Bank Austria (BA) chief Willibald Cernko has pointed out the finance institute’s performance has not reached pre-crisis levels yet.
Cernko announced yesterday (Thurs) BA achieved a net profit of 640 million Euros between January and June of this year, around 52 per cent more than in the first half of 2010. The businessman said BA’s performance was dampened by the new so-called bank solidarity levy.
The tax came into effect in January after an agreement between the Social Democrats (SPÖ) and the People’s Party (ÖVP), which formed a government coalition, last year. SPÖ Chancellor Werner Faymann said the tax was only justified after the country’s leading banks received hundreds of millions of Euros in participation capital from the state. The SPÖ leader explained he expected an extra 500-million-Euro windfall each year due to the levy.
Cernko claimed today BA transferred 63 million Euros to the state because of the new levy in the first half of this year. He added BA had to pay an additional 15 million Euros in Hungary where a similar taxation scheme was introduced. BA handles the Eastern European (EE) operations of UniCredit, Italy’s most powerful bank. Experts have warned that banks may increase various fees to let their private customers carry the main burden of the bank tax in Austria.
The BA head said his bank avoided losses in all but one of the 18 countries it did business in. BA’s Kazakh branch was identified as the only department which experienced significant difficulties between January and June 2011. Cernko made clear he had generally been content with BA’s overall performance so far this year. However, the banker warned that BA “has not yet reached pre-crisis figures.”
BA’s core capital ratio was 10 per cent in June. Its equity was 18 billion Euros that month. More than 10,000 of BA’s 62,300 employees work for its Austrian representation. Cernko replaced Erich Hampel as BA boss in October 2009. Cernko worked for UniCredit’s German affiliate HypoVereinsbank (HVB) before taking over at BA.
BA, Erste Group Bank AG (Erste Bank) and Raiffeisenzentralbank (RZB) are the domestic financial market’s strongest players. All three banks received state aid during the crisis.
Cernko recently made headlines by hinting interest in taking over the Austrian department of Hypo Group Alpe Adria (HGAA). The BA head said in March it would be “ignorant” to rule out an engagement due to the 60,000 clients of HGAA’s domestic branch. HGAA had to be nationalised due to its disastrous performance in December 2009.

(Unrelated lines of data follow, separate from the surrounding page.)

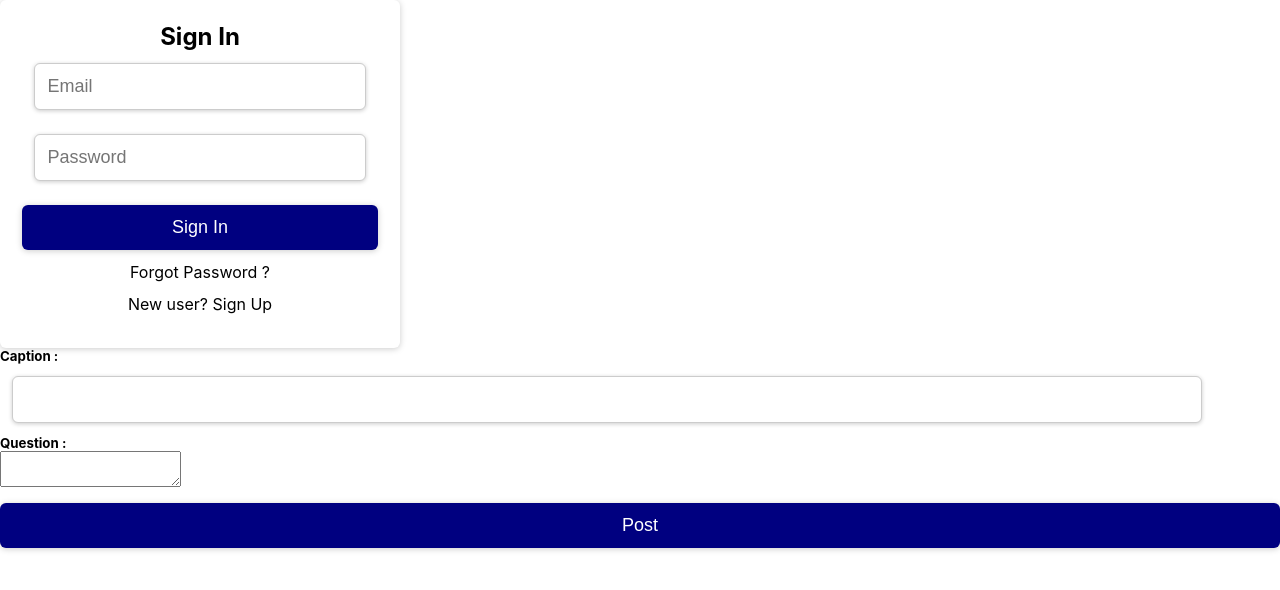
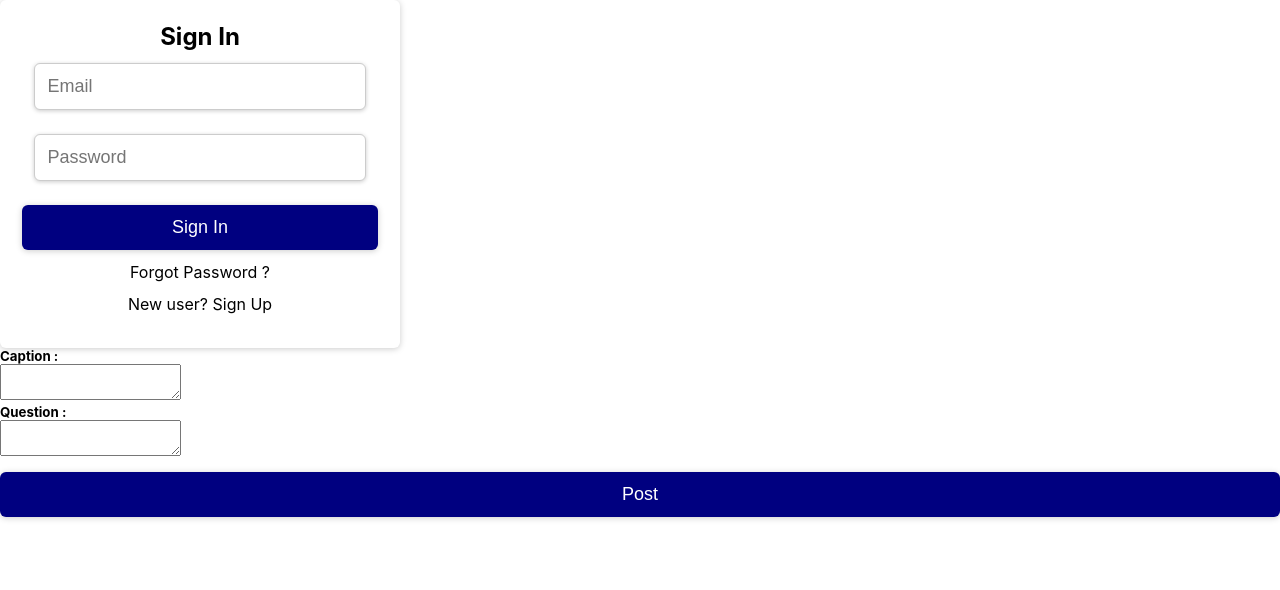
Before and after one commit to TRJMajika/Wits_Overflow_tt, a React (Create React App) app: page /createposts in a window 1280 px wide. Shown: the top 590 px of the page. Built offline with nearby package versions, Linux system fonts and the light colour scheme; no server answers.

Commit message:
Update PostsT.js

```diff
--- a/src/components/PostsT.js
+++ b/src/components/PostsT.js
@@ -61,7 +61,7 @@ class PostsT extends Component{
                 <div>
                    <div>
                      <h5><label>Caption : </label> </h5>
-                     <input type="text" value={u_caption} onChange={this.handlerChangeCaption}></input>
+                     <textarea value={u_caption} onChange={this.handlerChangeCaption}></textarea>
                    </div>
 
                    <div>
```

The bank – which is strongly engaged in Central and Eastern Europe (CEE) – is currently trying to get rid of real estate it owned and some subsidiary companies in a desperate bid to get back in the black. BA decided to abstain from snatching BA’s Austrian branch, according to a report by the Kurier newspaper in March.